With about 36.9 million hectares of arable land, representing 40.48 per cent of the country’s total land area as at 2021, and 70 per cent of youth population (151 million youths), Nigerians should have no reason to be hungry.
But unfortunately, there is serious hunger in the land. In the just released 2023 Global Hunger Index, GHI, Nigeria was ranked 109th out of 125 countries, with a score of 28.3 per cent, where countries that scored 20.0-34.9 have serious hunger. It means that Nigeria is the 16th most hungry country in the world amongst countries with sufficient data to calculate the 2023 GHI scores.
Interestingly, Nigeria was ranked below countries like Sudan, Zimbabwe, DR Congo, North Korea and Guinea.
The Global Hunger Index is a peer-reviewed annual report, jointly published by Concern Worldwide and Welthungerhilfe, one of Germany’s biggest private organisations for development and humanitarian aid. The GHI is designed to comprehensively measure and track hunger at the global, regional and country levels.
Among Nigeria’s economic activities, agriculture is one of the lowest hanging fruits that could have bailed the country out of its present economic crisis. But the present government appears to have little or no interest in that sector, nor is it able to stop terrorists from chasing farmers away from their farmlands.
As a result, Nigeria is buffeted with a record high inflation rate of 28.92 per cent, a food inflation rate of 33.93 per cent driven by astronomical increases in prices of staple food items, and a foreign exchange rate that is rapidly turning the naira into a currency not worth the paper on which it is printed.
Only last Saturday, Vanguard reported of a woman in Port Harcourt who went into another woman’s plantation and stole her plantain in order to feed her hungry children. When the woman who owned the plantain confronted the thief, an altercation ensued. With a machete, the woman who stole the plantain hacked to death the woman who owned the plantain!

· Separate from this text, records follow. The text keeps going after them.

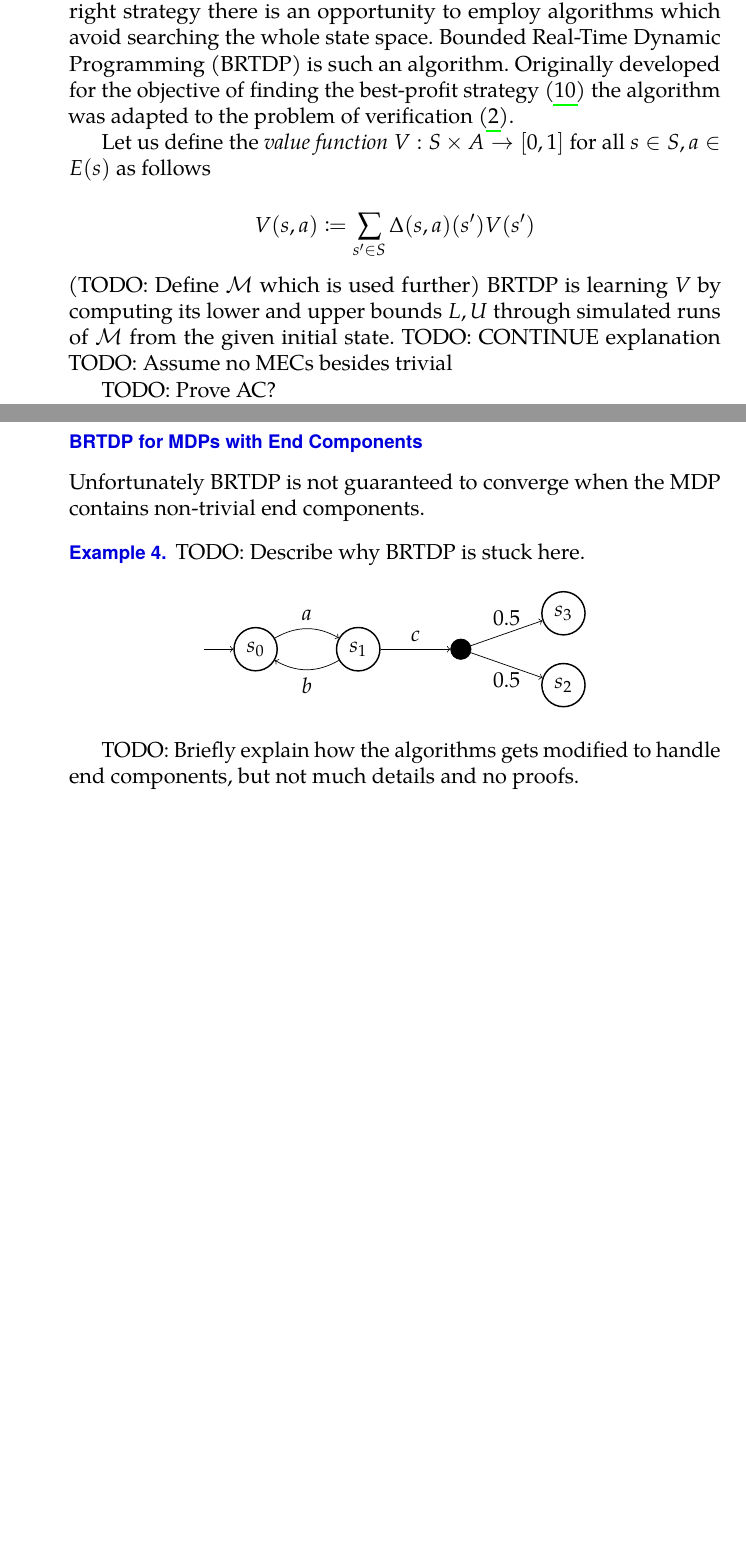
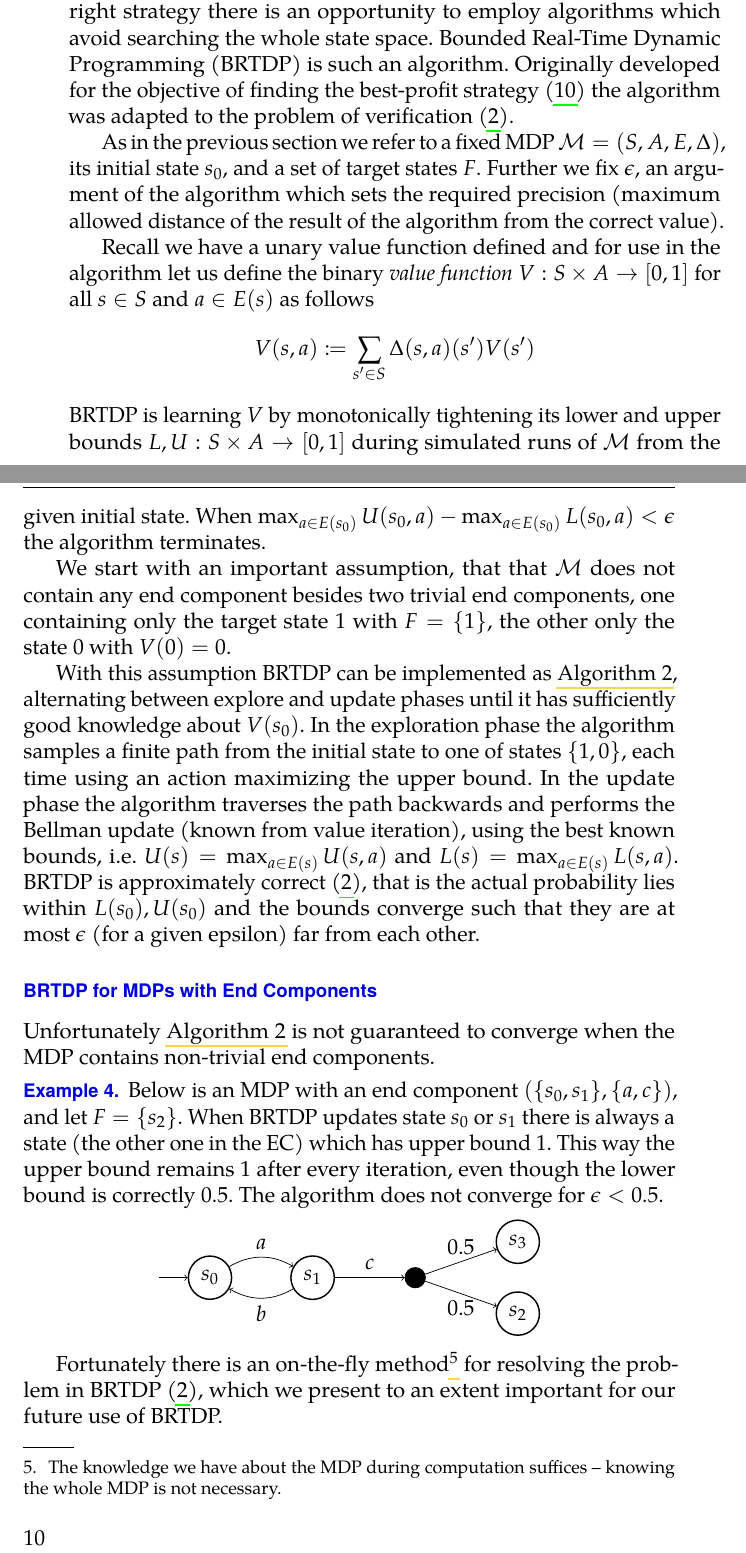
Before and after one commit to OndrejSlamecka/msc_thesis, a LaTeX thesis (index.tex, which reads mdp.tex): two parts of pages 23 and 25 of 53 before the commit and two parts of pages 23 and 24 of 53 after it, joined at a grey line, cut so that both start at the same text, the shorter picture padded with empty space. Compiled offline with pdfLaTeX.

Commit message:
Describe BRTDP for MDPs with EC

```diff
--- a/mdp.tex
+++ b/mdp.tex
@@ -413,14 +422,40 @@ the objective of finding the best-profit strategy
 \parencite{profit_brtdp} the algorithm was adapted to the problem of
 verification \parencite{atva14}.
 
-Let us define the {\em value function} $V : S \times A \to
-[0,1]$ for all $s \in S, a \in E(s)$ as follows
+As in the previous section we refer to a fixed MDP $\mathcal{M} =
+(S,A,E,\Delta)$, its initial state $s_0$, and a set of target states
+$F$. Further we fix $\epsilon$, an argument of the algorithm which sets
+the required precision (maximum allowed distance of the result of the
+algorithm from the correct value).
 
+Recall we have a unary value function defined
+and for use in the algorithm let us define the binary {\em value function}
+$V : S \times A \to [0,1]$ for all $s \in S$ and $a \in E(s)$ as follows
 \[
     V(s,a) \coloneqq \sum_{s' \in S} \Delta(s,a)(s')V(s')
 \]
-(TODO: Define $\mathcal{M}$ which is used further)
-BRTDP is learning $V$ by computing its lower and upper bounds $L, U$
-through simulated runs of $\mathcal{M}$ from the given initial state.
-TODO: CONTINUE explanation
-TODO: Assume no MECs besides trivial
+BRTDP is learning $V$ by monotonically tightening its lower and upper
+bounds $L, U : S \times A \to [0,1]$ during simulated runs of
+$\mathcal{M}$ from the given initial state.
+When $\max_{a \in E(s_0)} U(s_0, a) - \max_{a \in E(s_0)} L(s_0, a) < \epsilon$
+the algorithm terminates.
+
+We start with an important assumption, that
+that $\mathcal{M}$ does not contain any end component
+besides two trivial end components, one containing only the target state
+1 with $F = \{1\}$, the other only the state 0 with $V(0) = 0$.
+
+With this assumption BRTDP can be implemented as \autoref{alg:brtdp},
+alternating between explore and update phases until it has sufficiently
+good knowledge about $V(s_0)$. In the exploration phase the algorithm
+samples a finite path from the initial state to one of states
+$\{1, 0\}$, each time using an action maximizing the upper bound.
+In the update phase the algorithm traverses the path backwards and
+performs the Bellman update (known from value iteration),
+using the best known bounds, i.e.
+$U(s) = \max_{a \in E(s)} U(s, a)$
+and
+$L(s) = \max_{a \in E(s)} L(s, a)$.
+BRTDP is approximately correct \parencite{atva14}, that is the actual
+probability lies within $L(s_0), U(s_0)$ and the bounds converge such
+that they are at most $\epsilon$ (for a given epsilon) far from each other.
@@ -458,14 +491,18 @@ given metric).
 \end{algorithmic}
 \end{algorithm}
 
-TODO: Prove AC?
-
 \subsection*{BRTDP for MDPs with End Components}
-Unfortunately BRTDP is not guaranteed to converge when the MDP
-contains non-trivial end components.
+Unfortunately \autoref{alg:brtdp} is not guaranteed to converge
+when the MDP contains non-trivial end components.
 
 \begin{example}
-TODO: Describe why BRTDP is stuck here.
+    Below is an MDP with an end component
+    $(\{s_0, s_1\}, \{a,c\})$, and let $F = \{s_2\}$.
+    When BRTDP updates state $s_0$ or $s_1$ there is always a state (the
+    other one in the EC) which has upper bound 1. This way the upper
+    bound remains 1 after every iteration, even though the lower bound
+    is correctly $0.5$. The algorithm does not converge for $\epsilon <
+    0.5$.
 
 \begin{center}
 \begin{tikzpicture}
@@ -490,5 +527,9 @@ TODO: Describe why BRTDP is stuck here.
 \end{center}
 \end{example}
 
-TODO: Briefly explain how the algorithms gets modified to handle end
-components, but not much details and no proofs.
+Fortunately there is an on-the-fly method\footnote{The knowledge we have
+about the MDP during computation suffices -- knowing the whole MDP is
+not necessary.}
+for resolving the problem in BRTDP
+\parencite{atva14}, which we present to an extent important for our
+future use of BRTDP.
```
Also changed, not shown: index.pdf, mdp.tex (80 more changed lines).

Hunger may not be a justification for stealing, but hunger is fuelling all sorts of crime today in Nigeria. Many who are hungry but cannot steal are resorting to begging. Some Nigerians who have lost their means of livelihood can be seen nowadays scrambling for leftover foods at parties, not for their dogs, but for their hungry children at home.
In the past six years, Nigeria’s hunger statistics has been on the rise. In 2017, 10 per cent of Nigeria’s population suffered severe hunger. In 2018, it rose to 10.40 per cent. By 2019 it became 12 per cent. In 2020 it was 12.70 per cent. Between 2020 and 2022, on average, 21.3 per cent of Nigeria’s population experienced hunger.
According to the World Food Programme, about 26.5 million people across Nigeria are projected to face acute hunger in 2024, a staggering increase from the 18.6 million people that suffered hunger at the end of 2023.
A hungry man, they say, is an angry man. Government at all levels need to sit up. If this level of hunger continues, there is no telling what the people will do.